### [ACTIVITY]
In this exercise, write out the data word for word and leave every image out.

### [PROVIDED INFORMATION]
[Start of section]

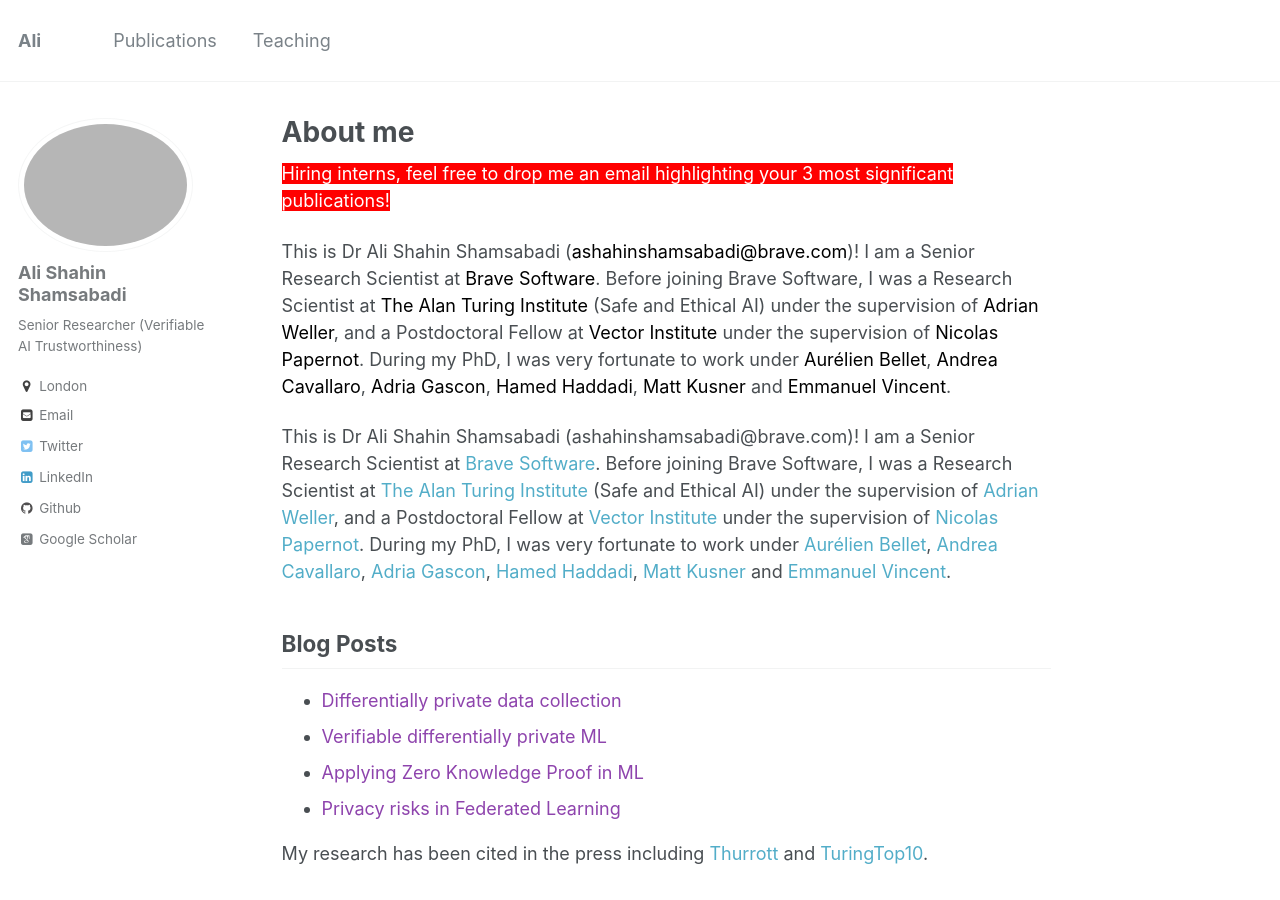
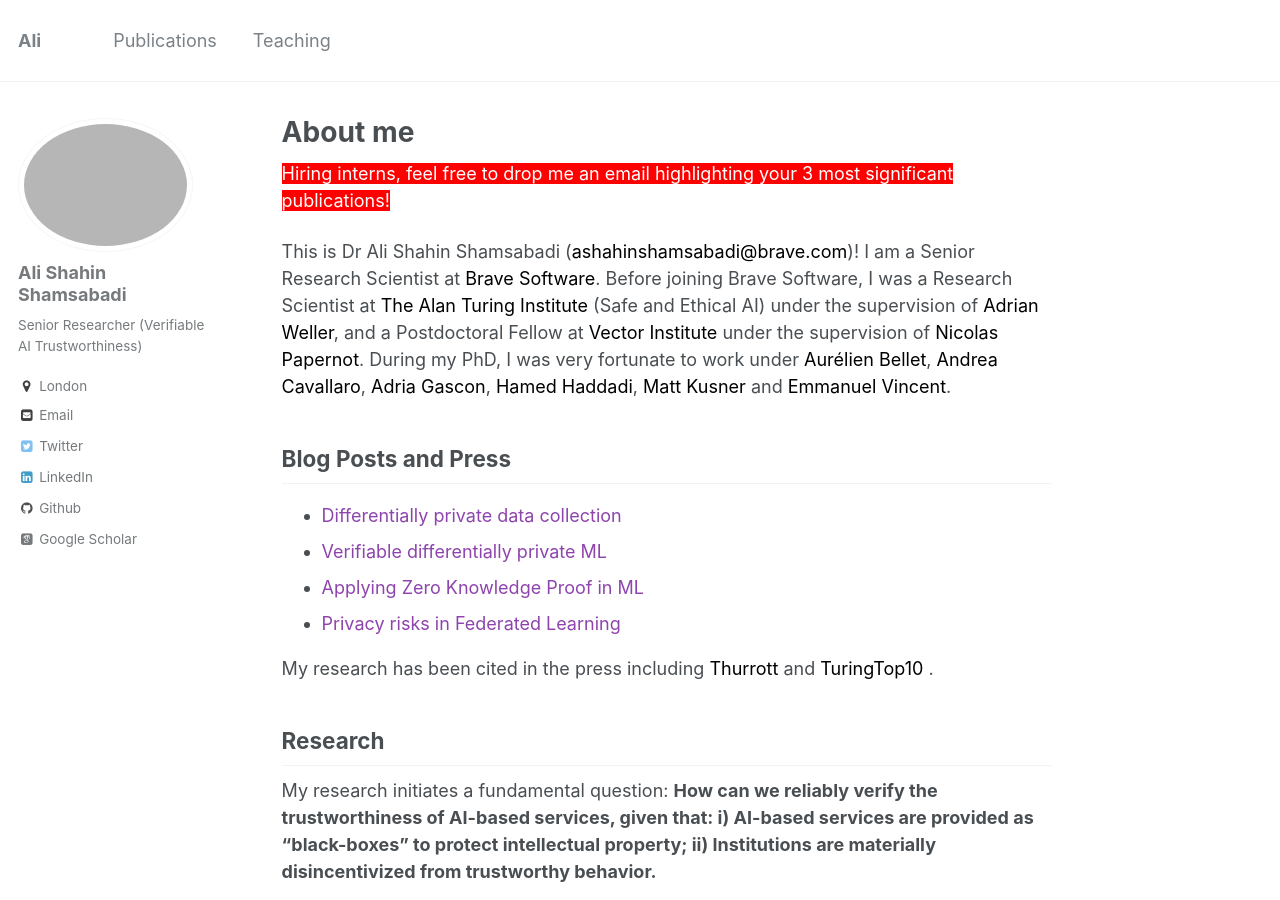
Before and after one commit to AliShahin/AliShahin.github.io, a Jekyll site: the page built from _pages/about.md, in a window 1280 px wide and 900 px high. Built offline with Jekyll 4.4.1, drawn with Linux system fonts in a browser that asks for light colours; some web fonts are replaced.

Commit message:
Update about.md

```diff
--- a/_pages/about.md
+++ b/_pages/about.md
@@ -26,9 +26,7 @@ redirect_from:
 </p>
 
 
-This is Dr Ali Shahin Shamsabadi (ashahinshamsabadi@brave.com)! I am a Senior Research Scientist at [Brave Software](https://brave.com). Before joining Brave Software, I was a Research Scientist at [The Alan Turing Institute](https://www.turing.ac.uk) (Safe and Ethical AI) under the supervision of [Adrian Weller](http://mlg.eng.cam.ac.uk/adrian/), and a Postdoctoral Fellow at [Vector Institute](https://vectorinstitute.ai) under the supervision of [Nicolas Papernot](https://www.papernot.fr). During my PhD, I was very fortunate to work under [Aurélien Bellet](http://researchers.lille.inria.fr/abellet/), [Andrea Cavallaro](https://scholar.google.com/citations?hl=en&user=KZmcljoAAAAJ&view_op=list_works&sortby=pubdate), [Adria Gascon](https://scholar.google.com/citations?hl=en&user=M1FQ49sAAAAJ&view_op=list_works&sortby=pubdate), [Hamed Haddadi](https://www.imperial.ac.uk/people/h.haddadi), [Matt Kusner](https://mkusner.github.io) and [Emmanuel Vincent](https://members.loria.fr/EVincent/).
-
-## Blog Posts
+## Blog Posts and Press
 <ul>
   <li><a href="https://brave.com/blog/nebula/" style="color:#8e44ad;">Differentially private data collection</a></li>
   <li><a href="https://brave.com/confidential-dpproof/" style="color:#8e44ad;">Verifiable differentially private ML</a></li>
@@ -36,8 +34,15 @@ This is Dr Ali Shahin Shamsabadi (ashahinshamsabadi@brave.com)! I am a Senior Re
   <li><a href="https://www.cleverhans.io/2022/04/17/fl-privacy.html" style="color:#8e44ad;">Privacy risks in Federated Learning</a></li>
 </ul>
 
-
-My research has been cited in the press including [Thurrott](https://www.thurrott.com/a-i/298422/brave-proposes-a-framework-to-ensure-machine-learning-models-are-trained-privately) and [TuringTop10](https://www.turing.ac.uk/sites/default/files/2023-06/pioneering_new_approaches_to_verifying_the_fairness_of_ai_models_0.pdf).
+<p>
+  My research has been cited in the press including
+  <a href="https://www.thurrott.com/a-i/298422/brave-proposes-a-framework-to-ensure-machine-learning-models-are-trained-privately" style="color:#000000;">
+    Thurrott
+  </a> and
+  <a href="https://www.turing.ac.uk/sites/default/files/2023-06/pioneering_new_approaches_to_verifying_the_fairness_of_ai_models_0.pdf" style="color:#000000;">
+    TuringTop10
+  </a>.
+</p>
 
 
 ## Research
```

[End of section]

### [SOLUTION TO THE PROBLEM]
Before and after one commit to AliShahin/AliShahin.github.io, a Jekyll site: the page built from _pages/about.md, in a window 1280 px wide and 900 px high. Built offline with Jekyll 4.4.1, drawn with Linux system fonts in a browser that asks for light colours; some web fonts are replaced.

Commit message:
Update about.md

```diff
--- a/_pages/about.md
+++ b/_pages/about.md
@@ -26,9 +26,7 @@ redirect_from:
 </p>
 
 
-This is Dr Ali Shahin Shamsabadi (ashahinshamsabadi@brave.com)! I am a Senior Research Scientist at [Brave Software](https://brave.com). Before joining Brave Software, I was a Research Scientist at [The Alan Turing Institute](https://www.turing.ac.uk) (Safe and Ethical AI) under the supervision of [Adrian Weller](http://mlg.eng.cam.ac.uk/adrian/), and a Postdoctoral Fellow at [Vector Institute](https://vectorinstitute.ai) under the supervision of [Nicolas Papernot](https://www.papernot.fr). During my PhD, I was very fortunate to work under [Aurélien Bellet](http://researchers.lille.inria.fr/abellet/), [Andrea Cavallaro](https://scholar.google.com/citations?hl=en&user=KZmcljoAAAAJ&view_op=list_works&sortby=pubdate), [Adria Gascon](https://scholar.google.com/citations?hl=en&user=M1FQ49sAAAAJ&view_op=list_works&sortby=pubdate), [Hamed Haddadi](https://www.imperial.ac.uk/people/h.haddadi), [Matt Kusner](https://mkusner.github.io) and [Emmanuel Vincent](https://members.loria.fr/EVincent/).
-
-## Blog Posts
+## Blog Posts and Press
 <ul>
   <li><a href="https://brave.com/blog/nebula/" style="color:#8e44ad;">Differentially private data collection</a></li>
   <li><a href="https://brave.com/confidential-dpproof/" style="color:#8e44ad;">Verifiable differentially private ML</a></li>
@@ -36,8 +34,15 @@ This is Dr Ali Shahin Shamsabadi (ashahinshamsabadi@brave.com)! I am a Senior Re
   <li><a href="https://www.cleverhans.io/2022/04/17/fl-privacy.html" style="color:#8e44ad;">Privacy risks in Federated Learning</a></li>
 </ul>
 
-
-My research has been cited in the press including [Thurrott](https://www.thurrott.com/a-i/298422/brave-proposes-a-framework-to-ensure-machine-learning-models-are-trained-privately) and [TuringTop10](https://www.turing.ac.uk/sites/default/files/2023-06/pioneering_new_approaches_to_verifying_the_fairness_of_ai_models_0.pdf).
+<p>
+  My research has been cited in the press including
+  <a href="https://www.thurrott.com/a-i/298422/brave-proposes-a-framework-to-ensure-machine-learning-models-are-trained-privately" style="color:#000000;">
+    Thurrott
+  </a> and
+  <a href="https://www.turing.ac.uk/sites/default/files/2023-06/pioneering_new_approaches_to_verifying_the_fairness_of_ai_models_0.pdf" style="color:#000000;">
+    TuringTop10
+  </a>.
+</p>
 
 
 ## Research
```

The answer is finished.